Put that way, an impression is created that I consider it every intellectual’s duty to engage in politics. But that is nonsense. Politics also involves a number of special requirements that are relevant only to it. Some people meet these requirements; others don’t, regardless of whether they are intellectuals.
It is my profound conviction that the world requires – today more than ever – enlightened, thoughtful politicians who are bold and broad-minded enough to consider things that lie beyond the scope of their immediate influence in both space and time. We need politicians willing and able to rise above their own power interests, or the particular interests of their parties or states, and act in accordance with the fundamental interests of humanity today – that is, to behave the way everyone should behave, even though most may fail to do so.
Never before has politics been so dependent on the moment, on the fleeting moods of the public or the media.
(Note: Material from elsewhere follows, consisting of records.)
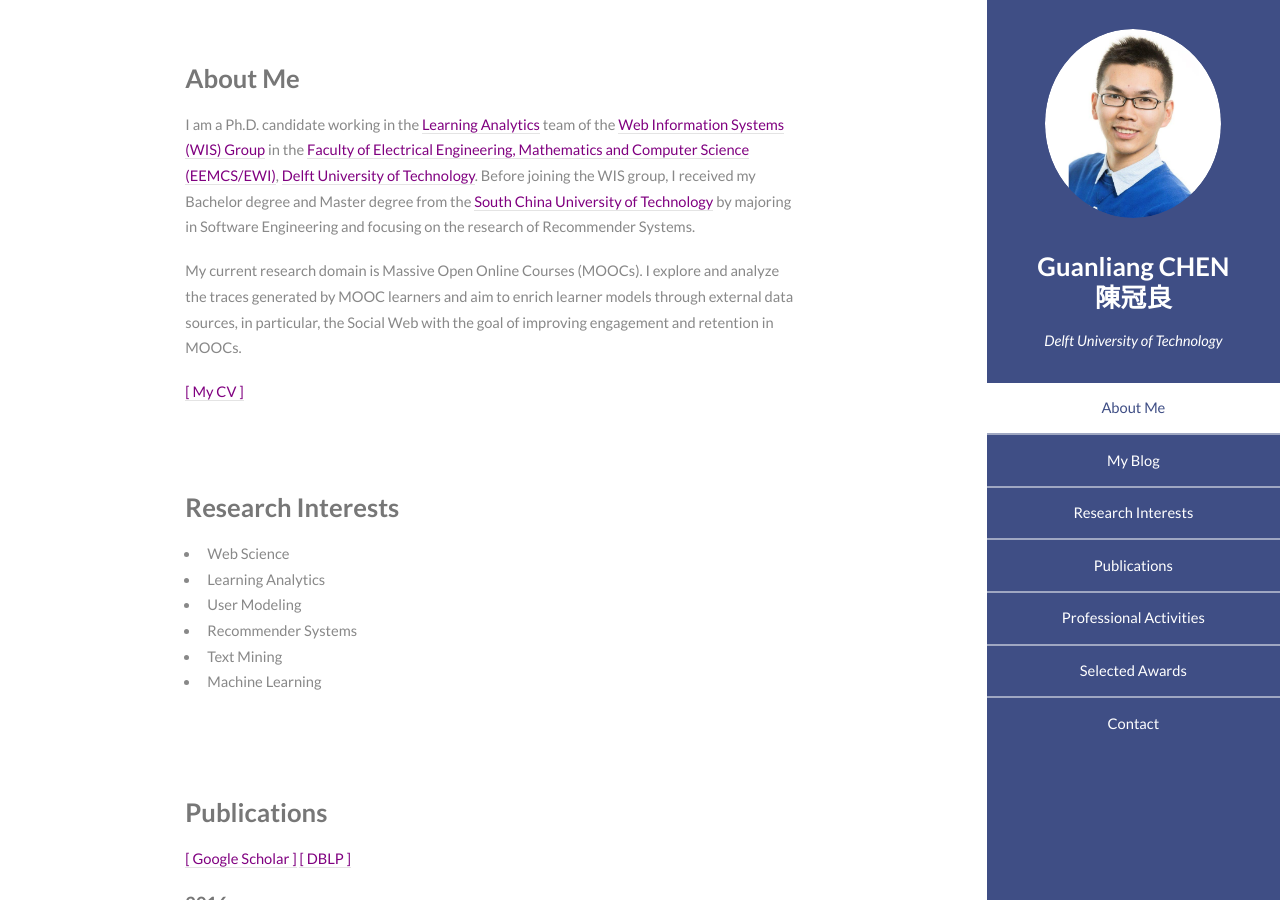
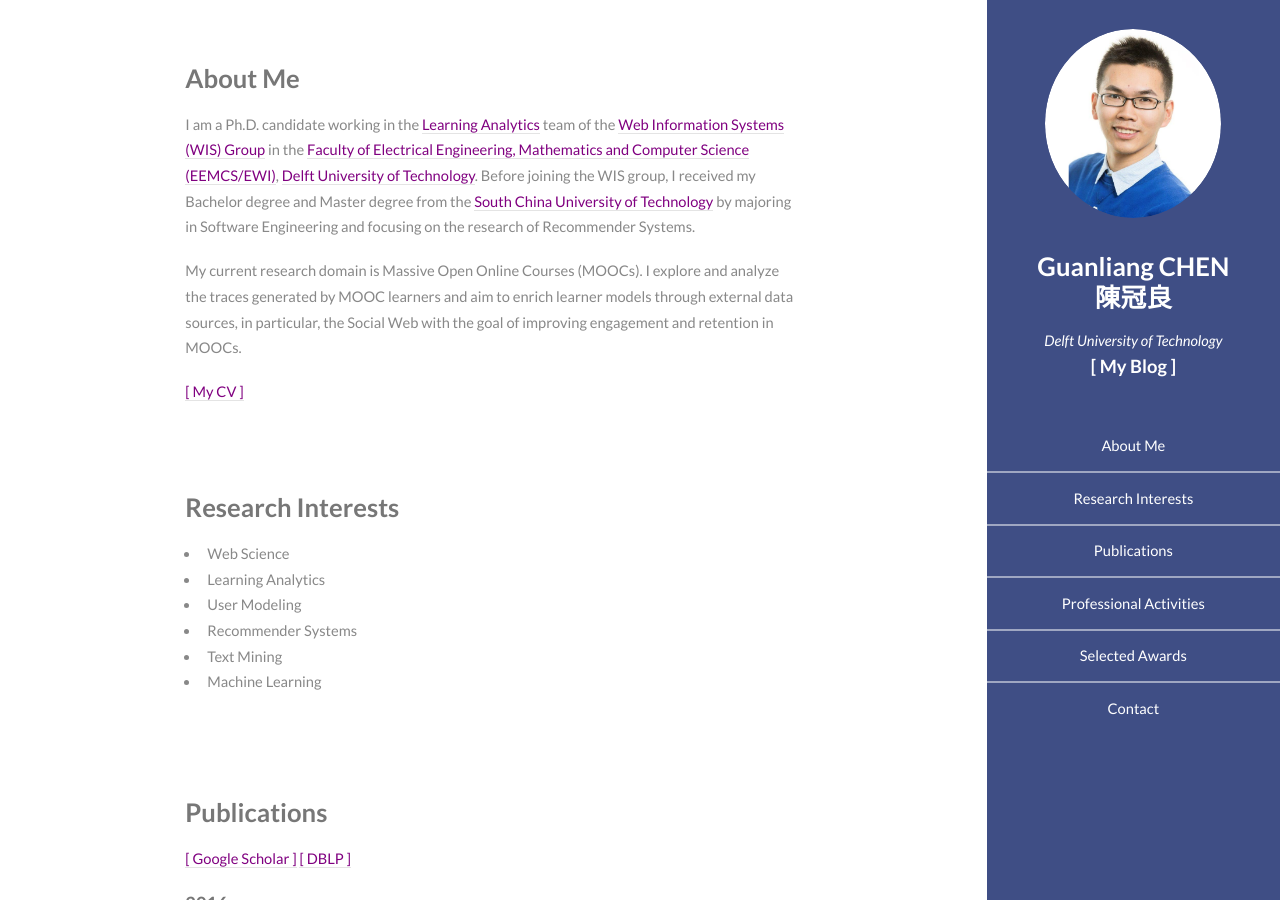
Before and after one commit to AngusGLChen/__angusglchen.github.io, a Jekyll site: the page index.html, which Jekyll copies as it is, in a window 1280 px wide and 900 px high. Built offline with Jekyll 4.4.1, drawn with Linux system fonts in a browser that asks for light colours.

Commit message:
Aug 16, 2016

```diff
--- a/index.html
+++ b/index.html
@@ -17,16 +17,16 @@
 					<span class="image avatar"><img src="images/avatar.jpg" alt="" /></span>
 					<h1 id="logo"><a href="#">Guanliang CHEN<br>陳冠良</a></h1>
 					<p>Delft University of Technology</p>
+					<h4><a href="/blog" class="active">[ My Blog ]</a></h4>
 				</header>
 				<nav id="nav">
 					<ul>
-						<li><a href="#one" class="active">About Me</a></li>
-						<li><a href="/blog/">My Blog</a></li>
-						<li><a href="#two" class="active">Research Interests</a></li>
-						<li><a href="#three" class="active">Publications</a></li>
-						<li><a href="#four" class="active">Professional Activities</a></li>
-						<li><a href="#five" class="active">Selected Awards</a></li>
-						<li><a href="#six" class="active">Contact</a></li>
+						<li><a href="/#one">About Me</a></li>
+						<li><a href="/#two">Research Interests</a></li>
+						<li><a href="/#three">Publications</a></li>
+						<li><a href="/#four">Professional Activities</a></li>
+						<li><a href="/#five">Selected Awards</a></li>
+						<li><a href="/#six">Contact</a></li>
 					</ul>
 				</nav>
 			</section>
```
Also changed, not shown: _layouts/default.html (+6 -6 lines).
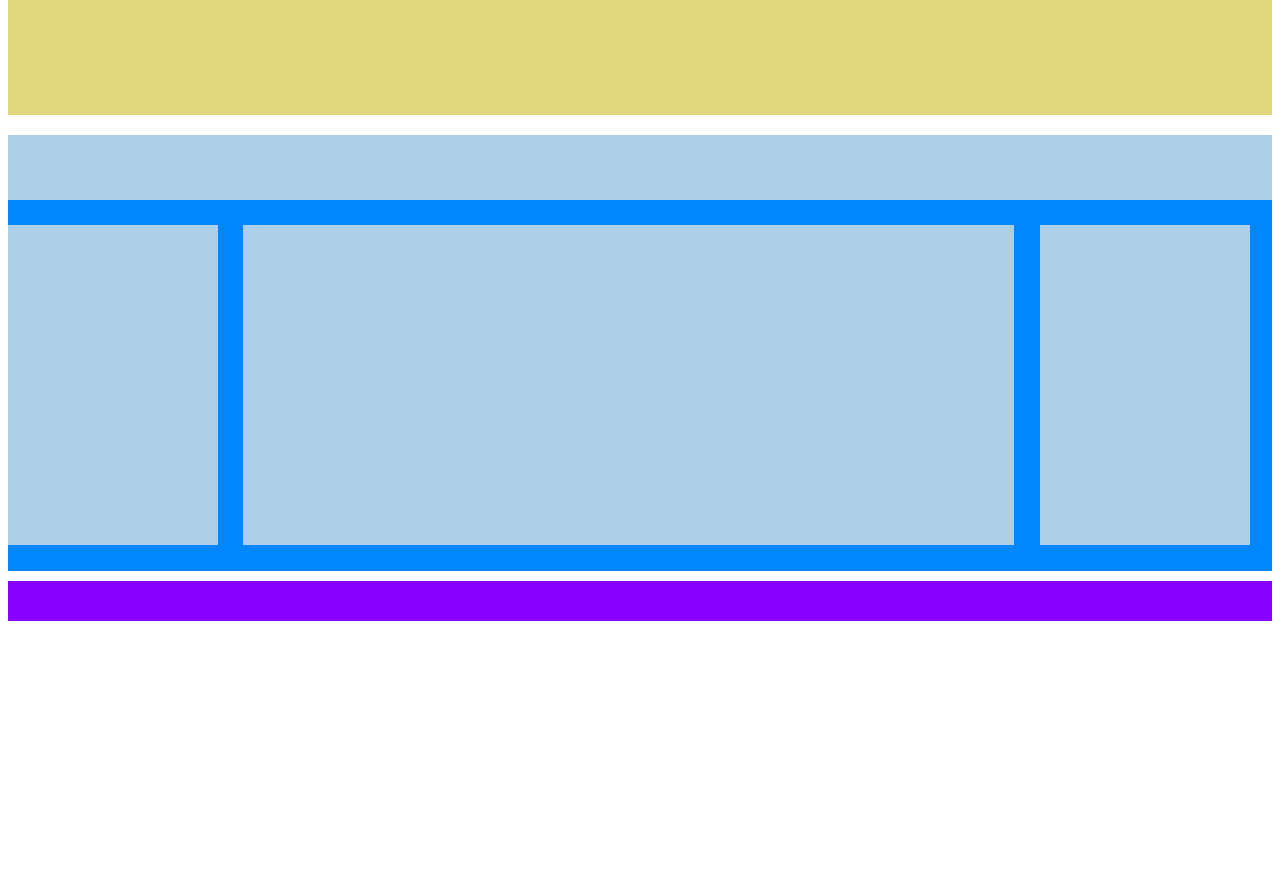
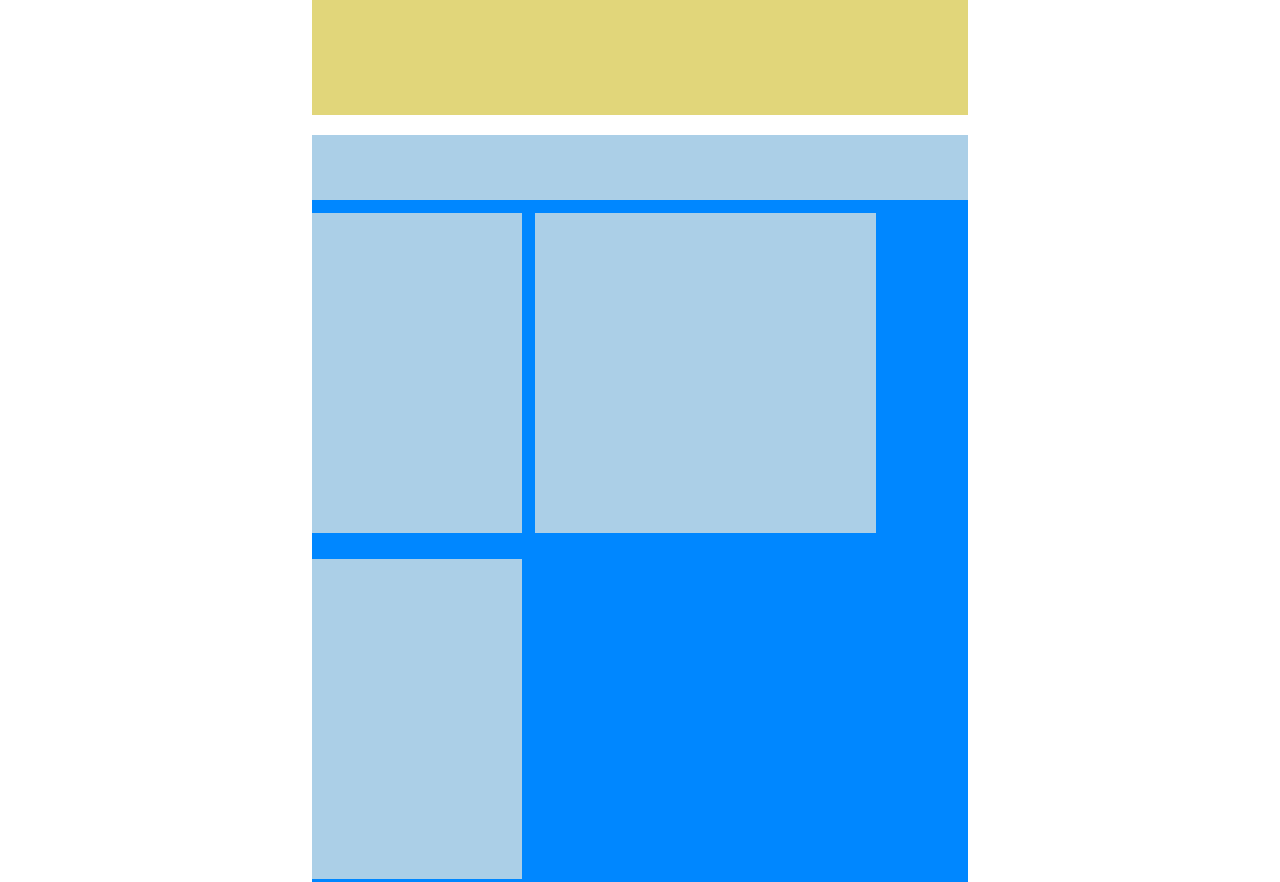
Before and after one commit to alessandro-cappelli/htmlcss-struttura-wp, a plain HTML site: page index.html in a window 1280 px wide. Shown: the part 380-1262 px from the top of the page. Before the commit the page ends 1009 px from the top, so only its background shows below. Drawn offline with Linux system fonts and the light colour scheme.

Commit message:
piccola modifica

```diff
--- a/style.css
+++ b/style.css
@@ -1,4 +1,7 @@
-
+*{
+    width: 80%;
+    margin: auto;
+}
 header{
     background-color: #E579E6;
     height: 105px;
@@ -38,13 +41,13 @@ main{
 .corpo{
     background-color: #ABCFE7;
     height: 320px;
-    width: 61%;
+    width: 52%;
     float: left;
     margin: 2%;
 }
 
 footer{
     background-color: #8801FE;
-    height: 40px;
+    height: 50px;
     margin-top: 10px;
 }
```
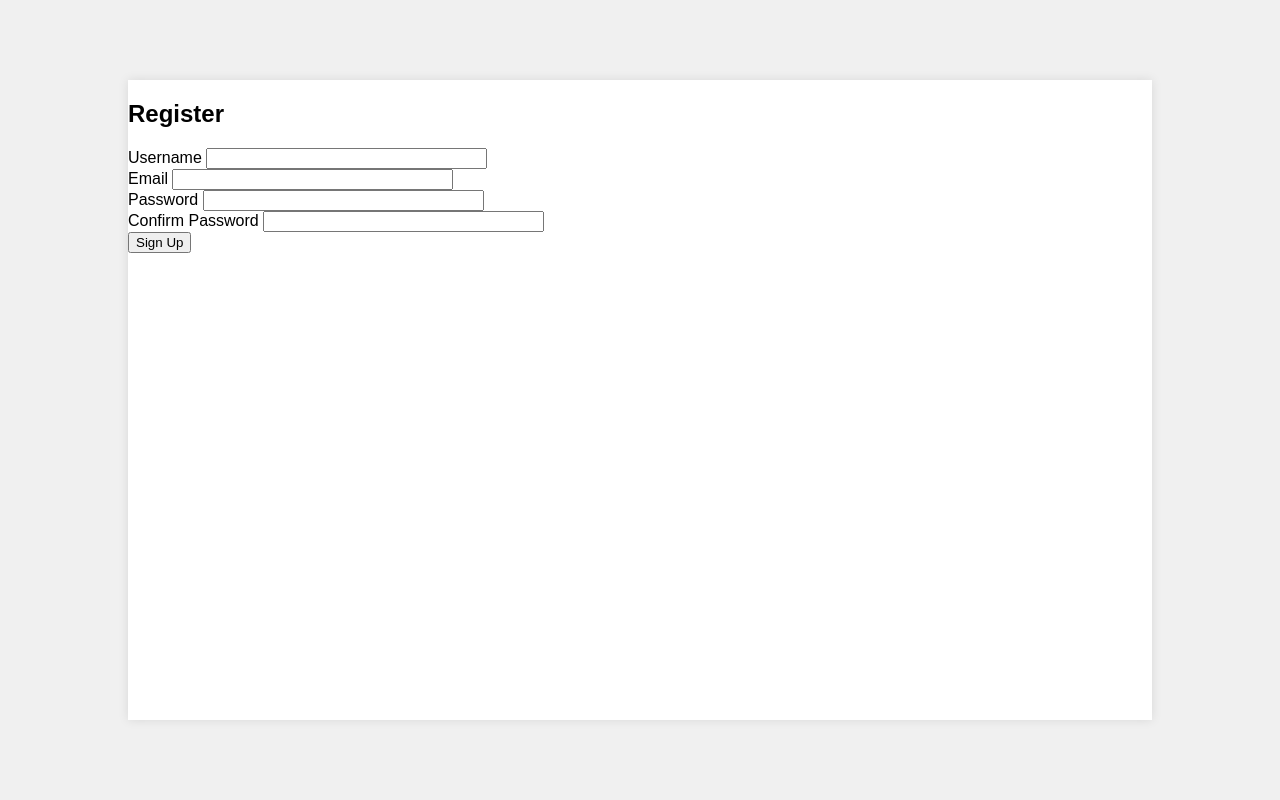
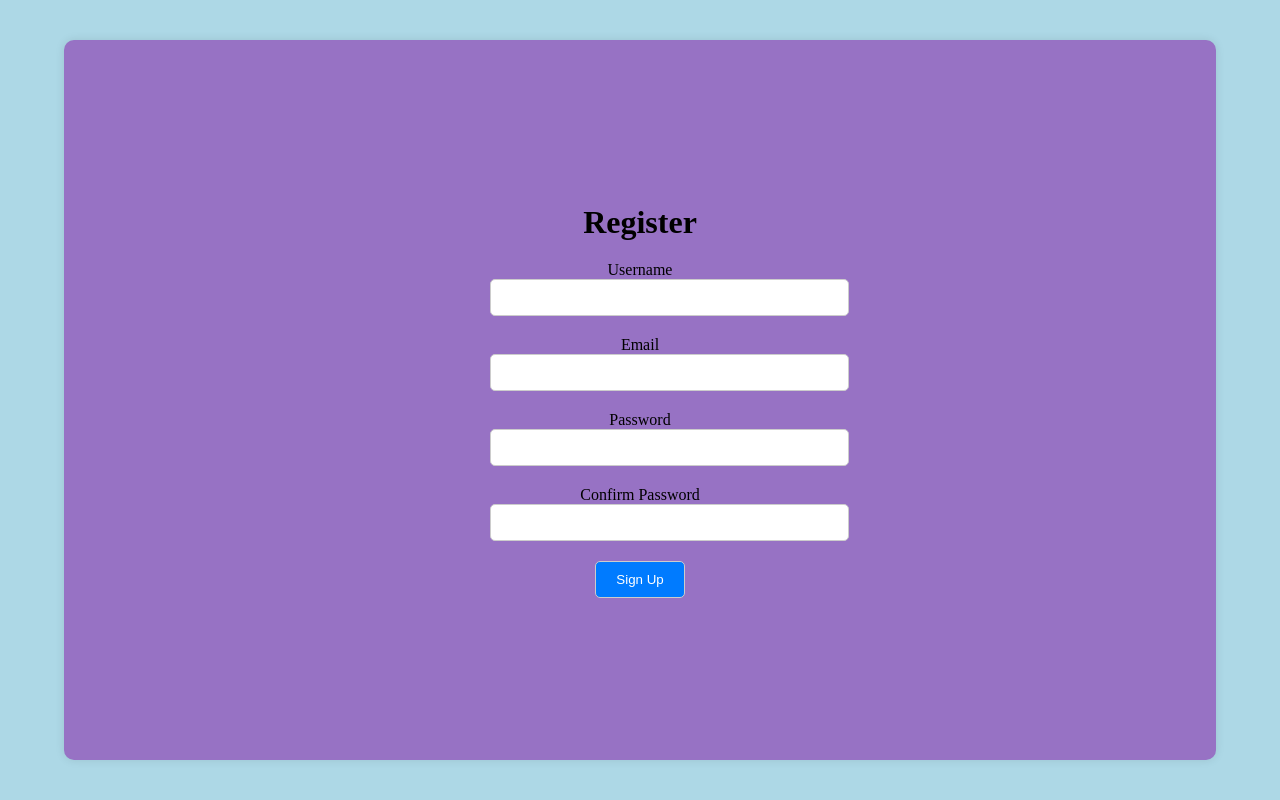
Before and after one commit to Anusha15Srinivasa/Lingua_updated, a Flask app: page /register in a window 1280 px wide. Run offline with Flask 2, Linux system fonts and the light colour scheme.

Commit message:
Updated all changes in the repository

```diff
--- a/static/styles.css
+++ b/static/styles.css
@@ -1,23 +1,85 @@
 body {
-    font-family: Arial, sans-serif;
-    background-color: #f0f0f0;
-    margin: 0;
-    padding: 0;
+    background-color: #add8e6; /* Light blue background */
     display: flex;
     justify-content: center;
     align-items: center;
     height: 100vh;
+    margin: 0;
 }
 
 .container {
     display: flex;
-    width: 80%;
-    height: 80%;
+    width: 90%;
+    height: 90%;
     box-shadow: 0 0 10px rgba(0,0,0,0.1);
     background-color: #fff;
+    border-radius: 10px;
+    overflow: hidden;
 }
 
-.sidebar {
+.welcome-container {
+    text-align: center;
+}
+
+.welcome-title {
+    font-size: 4em; /* Huge font size */
+    font-style: italic; /* Slant font */
+    margin-bottom: 20px;
+}
+
+.auth-links {
+    display: flex;
+    justify-content: center;
+    gap: 20px;
+}
+
+.btn {
+    text-decoration: none;
+    color: white;
+    padding: 10px 20px;
+    border-radius: 5px;
+}
+
+.btn-primary {
+    background-color: #007bff;
+}
+
+.btn-secondary {
+    background-color: #6c757d;
+}
+
+h1 {
+    margin-bottom: 20px;
+}
+
+form {
+    display: flex;
+    flex-direction: column;
+}
+
+label, input, button {
+    margin-bottom: 10px;
+    padding: 10px;
+}
+
+input {
+    border: 1px solid #ccc;
+    border-radius: 5px;
+}
+
+button {
+    background-color: #007bff;
+    color: white;
+    border: none;
+    border-radius: 5px;
+    cursor: pointer;
+}
+
+button:hover {
+    background-color: #0056b3;
+}
+
+/* .sidebar {
     width: 30%;
     background-color: #075e54;
     color: #fff;
--- a/templates/index.html
+++ b/templates/index.html
@@ -6,9 +6,9 @@
     <link rel="stylesheet" href="{{ url_for('static', filename='styles.css') }}">
 </head>
 <body>
-    <div class="container">
-        <h2>Welcome to Lingua</h2>
-        <div>
+    <div class="welcome-container">
+        <h2 class="welcome-title">Welcome to Lingua</h2>
+        <div class="auth-links">
             <a href="{{ url_for('login') }}" class="btn btn-primary">Login</a>
             <a href="{{ url_for('register') }}" class="btn btn-secondary">Register</a>
         </div>
--- a/templates/register.html
+++ b/templates/register.html
@@ -4,27 +4,54 @@
     <meta charset="UTF-8">
     <title>Register</title>
     <link rel="stylesheet" href="{{ url_for('static', filename='styles.css') }}">
+    <style>
+        .container {
+            display: flex;
+            width: 90%;
+            height: 90%;
+            box-shadow: 0 0 10px rgba(0,0,0,0.1);
+            background-color: #9772c4;
+            border-radius: 10px;
+            overflow: hidden;
+            justify-content: center;
+            align-items: center;
+        }
+
+        form {
+            display: flex;
+            flex-direction: column;
+            align-items: center;
+            width: 100%;
+            max-width: 300px; /* Optional: limit form width */
+        }
+
+        form div {
+            width: 100%;
+            text-align: center;
+            margin-bottom: 10px;
+        }
+    </style>
 </head>
 <body>
     <div class="container">
         <form method="POST" action="{{ url_for('register') }}">
             {{ form.hidden_tag() }}
-            <h2>Register</h2>
+            <h1>Register</h1>
             <div>
                 {{ form.username.label }}
-                {{ form.username(size=32) }}
+                {{ form.username(size=40) }}
             </div>
             <div>
                 {{ form.email.label }}
-                {{ form.email(size=32) }}
+                {{ form.email(size=40) }}
             </div>
             <div>
                 {{ form.password.label }}
-                {{ form.password(size=32) }}
+                {{ form.password(size=40) }}
             </div>
             <div>
                 {{ form.confirm_password.label }}
-                {{ form.confirm_password(size=32) }}
+                {{ form.confirm_password(size=40) }}
             </div>
             <div>
                 {{ form.submit(class="btn btn-primary") }}
```
Also changed, not shown: other parts of static/styles.css (+101 -0 lines), static/scripts.js (+2 -58 lines), templates/login.html (+30 -3 lines), site.db.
Never before have politicians been so impelled to pursue the short-lived and short-sighted. It often seems to me that the life of many politicians proceeds from the evening news on television one night, to the public-opinion poll the next morning, to their image on television the following evening. I am not sure whether the current era of mass media encourages the emergence and growth of politicians of the stature of, say, a Winston Churchill; I rather doubt it, though there can always be exceptions.
To sum up: the less our time favors politicians who engage in long-term thinking, the more such politicians are needed, and thus the more intellectuals – at least those meeting my definition – should be welcomed in politics. Such support could come from, among others, those who – for whatever reason – never enter politics themselves, but who agree with such politicians, or at least share the ethos underlying their actions.
I hear objections: politicians must be elected; people vote for those who think the way they do. If someone wants to make progress in politics, he must pay attention to the general condition of the human mind; he must respect the so-called “ordinary” voter’s point of view. A politician must, like it or not, be a mirror. He dare not be a herald of unpopular truths, acknowledgement of which, though perhaps in humanity’s interest, is not regarded by most of the electorate as being in its immediate interest, or may even be regarded as antagonistic to those interests.
I am convinced that the purpose of politics does not consist in fulfilling short-term wishes. A politician should also seek to win people over to his own ideas, even when unpopular. Politics must entail convincing voters that the politician recognizes or comprehends some things better than they do, and that it is for this reason that they should vote for him. People can thus delegate to a politician certain issues that – for a variety of reasons – they do not sense themselves, or do not want to worry about, but which someone has to address on their behalf.
Read entire article at Nation of Change.